A Study Of The Links Between Primary School Boys’ Circumcision And Academic Performance In Gatanga Division, Kenya

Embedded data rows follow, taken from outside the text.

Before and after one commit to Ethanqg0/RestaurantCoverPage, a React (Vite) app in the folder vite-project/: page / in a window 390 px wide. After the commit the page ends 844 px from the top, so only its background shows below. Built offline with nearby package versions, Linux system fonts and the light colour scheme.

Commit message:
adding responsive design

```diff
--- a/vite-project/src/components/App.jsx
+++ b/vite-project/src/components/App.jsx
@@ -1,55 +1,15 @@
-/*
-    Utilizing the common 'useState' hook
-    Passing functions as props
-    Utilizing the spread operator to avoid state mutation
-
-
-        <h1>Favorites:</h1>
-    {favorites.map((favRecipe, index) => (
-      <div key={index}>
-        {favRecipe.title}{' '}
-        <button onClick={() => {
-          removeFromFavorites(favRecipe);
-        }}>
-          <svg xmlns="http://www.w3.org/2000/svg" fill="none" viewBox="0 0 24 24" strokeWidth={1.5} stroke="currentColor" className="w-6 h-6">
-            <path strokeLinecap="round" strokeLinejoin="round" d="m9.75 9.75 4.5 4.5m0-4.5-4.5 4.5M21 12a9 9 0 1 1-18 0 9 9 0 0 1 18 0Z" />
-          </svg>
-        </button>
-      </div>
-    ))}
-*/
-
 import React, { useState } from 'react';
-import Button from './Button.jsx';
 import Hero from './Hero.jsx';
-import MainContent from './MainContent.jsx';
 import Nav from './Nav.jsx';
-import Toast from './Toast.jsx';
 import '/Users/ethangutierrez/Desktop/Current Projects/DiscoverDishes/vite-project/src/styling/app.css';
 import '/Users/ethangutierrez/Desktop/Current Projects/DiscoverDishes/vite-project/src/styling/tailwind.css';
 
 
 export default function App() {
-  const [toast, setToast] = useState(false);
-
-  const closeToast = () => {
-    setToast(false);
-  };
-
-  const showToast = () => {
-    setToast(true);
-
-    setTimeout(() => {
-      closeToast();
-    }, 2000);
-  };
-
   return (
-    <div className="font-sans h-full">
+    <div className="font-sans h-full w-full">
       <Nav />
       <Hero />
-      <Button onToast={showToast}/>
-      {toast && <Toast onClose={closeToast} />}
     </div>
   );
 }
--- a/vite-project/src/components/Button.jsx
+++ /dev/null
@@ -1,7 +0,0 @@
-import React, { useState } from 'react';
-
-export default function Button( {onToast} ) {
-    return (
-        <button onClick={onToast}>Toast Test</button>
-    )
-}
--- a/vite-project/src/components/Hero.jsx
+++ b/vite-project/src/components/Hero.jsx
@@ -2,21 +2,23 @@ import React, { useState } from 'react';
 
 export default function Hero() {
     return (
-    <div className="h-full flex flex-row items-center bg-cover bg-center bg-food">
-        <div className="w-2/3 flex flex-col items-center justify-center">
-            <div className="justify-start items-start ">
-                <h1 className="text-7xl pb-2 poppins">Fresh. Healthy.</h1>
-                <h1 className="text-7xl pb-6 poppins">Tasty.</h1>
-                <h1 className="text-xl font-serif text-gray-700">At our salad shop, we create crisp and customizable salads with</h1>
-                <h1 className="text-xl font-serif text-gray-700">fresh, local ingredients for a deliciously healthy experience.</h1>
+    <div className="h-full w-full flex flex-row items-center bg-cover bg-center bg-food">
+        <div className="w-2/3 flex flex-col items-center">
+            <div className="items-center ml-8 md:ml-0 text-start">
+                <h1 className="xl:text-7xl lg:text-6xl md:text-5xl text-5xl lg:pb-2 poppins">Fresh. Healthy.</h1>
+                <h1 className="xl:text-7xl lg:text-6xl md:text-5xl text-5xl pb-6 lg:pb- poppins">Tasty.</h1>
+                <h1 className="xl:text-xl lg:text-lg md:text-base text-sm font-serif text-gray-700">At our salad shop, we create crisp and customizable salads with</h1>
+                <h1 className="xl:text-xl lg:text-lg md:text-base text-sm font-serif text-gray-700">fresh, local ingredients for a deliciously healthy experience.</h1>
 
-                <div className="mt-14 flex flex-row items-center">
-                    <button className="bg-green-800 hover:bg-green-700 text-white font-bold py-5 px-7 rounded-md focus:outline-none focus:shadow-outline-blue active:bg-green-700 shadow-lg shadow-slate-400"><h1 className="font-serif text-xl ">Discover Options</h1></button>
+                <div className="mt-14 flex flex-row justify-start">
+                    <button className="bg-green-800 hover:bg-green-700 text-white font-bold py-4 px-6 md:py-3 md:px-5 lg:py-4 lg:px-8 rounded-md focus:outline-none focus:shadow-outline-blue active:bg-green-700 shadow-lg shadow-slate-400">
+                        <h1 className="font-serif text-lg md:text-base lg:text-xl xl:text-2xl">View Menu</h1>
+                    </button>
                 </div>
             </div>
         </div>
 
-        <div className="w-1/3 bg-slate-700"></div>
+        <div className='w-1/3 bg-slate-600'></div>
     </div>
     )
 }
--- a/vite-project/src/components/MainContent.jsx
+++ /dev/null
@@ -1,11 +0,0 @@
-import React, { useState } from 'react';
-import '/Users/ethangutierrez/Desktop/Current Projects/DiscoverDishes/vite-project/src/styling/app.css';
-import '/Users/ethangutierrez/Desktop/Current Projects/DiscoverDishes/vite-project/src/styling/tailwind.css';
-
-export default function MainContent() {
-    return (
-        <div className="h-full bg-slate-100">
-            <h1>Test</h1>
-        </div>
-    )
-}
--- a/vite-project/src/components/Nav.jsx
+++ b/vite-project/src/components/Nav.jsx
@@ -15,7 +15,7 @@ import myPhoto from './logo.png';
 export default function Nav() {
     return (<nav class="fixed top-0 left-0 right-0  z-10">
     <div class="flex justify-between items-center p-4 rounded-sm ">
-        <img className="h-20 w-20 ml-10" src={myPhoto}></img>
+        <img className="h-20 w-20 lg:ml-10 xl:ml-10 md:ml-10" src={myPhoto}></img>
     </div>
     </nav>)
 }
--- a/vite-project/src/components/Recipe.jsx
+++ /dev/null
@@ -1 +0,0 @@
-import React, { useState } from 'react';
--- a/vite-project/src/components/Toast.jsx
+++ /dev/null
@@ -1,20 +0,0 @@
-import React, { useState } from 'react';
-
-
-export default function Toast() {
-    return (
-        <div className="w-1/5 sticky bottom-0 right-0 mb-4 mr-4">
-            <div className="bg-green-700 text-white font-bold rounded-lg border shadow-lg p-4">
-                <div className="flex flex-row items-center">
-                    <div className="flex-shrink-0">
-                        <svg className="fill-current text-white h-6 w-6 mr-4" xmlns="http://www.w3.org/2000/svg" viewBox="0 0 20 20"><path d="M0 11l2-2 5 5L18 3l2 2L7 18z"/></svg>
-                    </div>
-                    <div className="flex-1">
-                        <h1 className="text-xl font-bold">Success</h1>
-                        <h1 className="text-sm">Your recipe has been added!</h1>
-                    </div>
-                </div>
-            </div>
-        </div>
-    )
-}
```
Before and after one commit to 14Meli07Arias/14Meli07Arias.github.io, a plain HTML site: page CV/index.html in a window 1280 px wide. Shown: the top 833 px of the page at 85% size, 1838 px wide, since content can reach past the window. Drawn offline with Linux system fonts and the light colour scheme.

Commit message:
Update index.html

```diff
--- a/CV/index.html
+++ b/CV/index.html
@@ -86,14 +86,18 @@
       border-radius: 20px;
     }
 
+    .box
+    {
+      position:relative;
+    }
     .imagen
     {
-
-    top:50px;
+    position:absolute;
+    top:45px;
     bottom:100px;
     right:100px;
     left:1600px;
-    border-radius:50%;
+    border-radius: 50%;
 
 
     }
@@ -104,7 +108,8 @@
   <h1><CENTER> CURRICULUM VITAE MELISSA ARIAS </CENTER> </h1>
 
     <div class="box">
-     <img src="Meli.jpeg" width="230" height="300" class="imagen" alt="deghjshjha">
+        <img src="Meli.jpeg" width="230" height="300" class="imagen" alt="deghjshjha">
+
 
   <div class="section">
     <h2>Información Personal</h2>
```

This was a study of the links between School Boys’ Circumcision and Academic Performance. The research sought to establish if there were any links between Primary School Boys’ Circumcision and KCPE Performance in Gatanga Division, Kenya. Primary Schools in Gatanga Division had successively recorded declining performance in KCPE. The dismal performance has been a major concern among parents, teachers, educationists, public administrators and the general stakeholders in the education sector. The poor performance had over time been attributed to circumcision prior and close to the KCPE examinations. Preferably and advisably, boy circumcision should take place after completion of standard eight and before transition to form one. Boy circumcision results to drastic behavioral changes. This problem was a motivation to carry out this study to examine of any links between Primary School Boys’ Circumcision and KCPE Performance. The research used a quasi-experimental design that uses a non-equivalent pretest - posttest control group design without randomization. A sample of five public primary schools was studied to represent a total population of forty seven primary schools in Gatanga Division. Data collection was through document analysis, recording and key informant interviews. The data collected was analyzed results presented in percentages and frequencies and decision-making criteria done using Chi-Square Test of Independence at the critical^alj^ha of 0.05 significance level and a Pearson’s Correlation test. The study found out that there is a significant difference between the academic performances of circumcised and uncircumcised boys. It concluded that boys who were circumcised performed poorly as compared to those who are uncircumcised. The research recommended offering guidance and counseling to both boys and parents as it emerged to be an imperative solution to future improvement of boys’ performances according to the respondents. Setting a sustainable timing for circumcision that will not affect the academic performance of the boys was also recommended.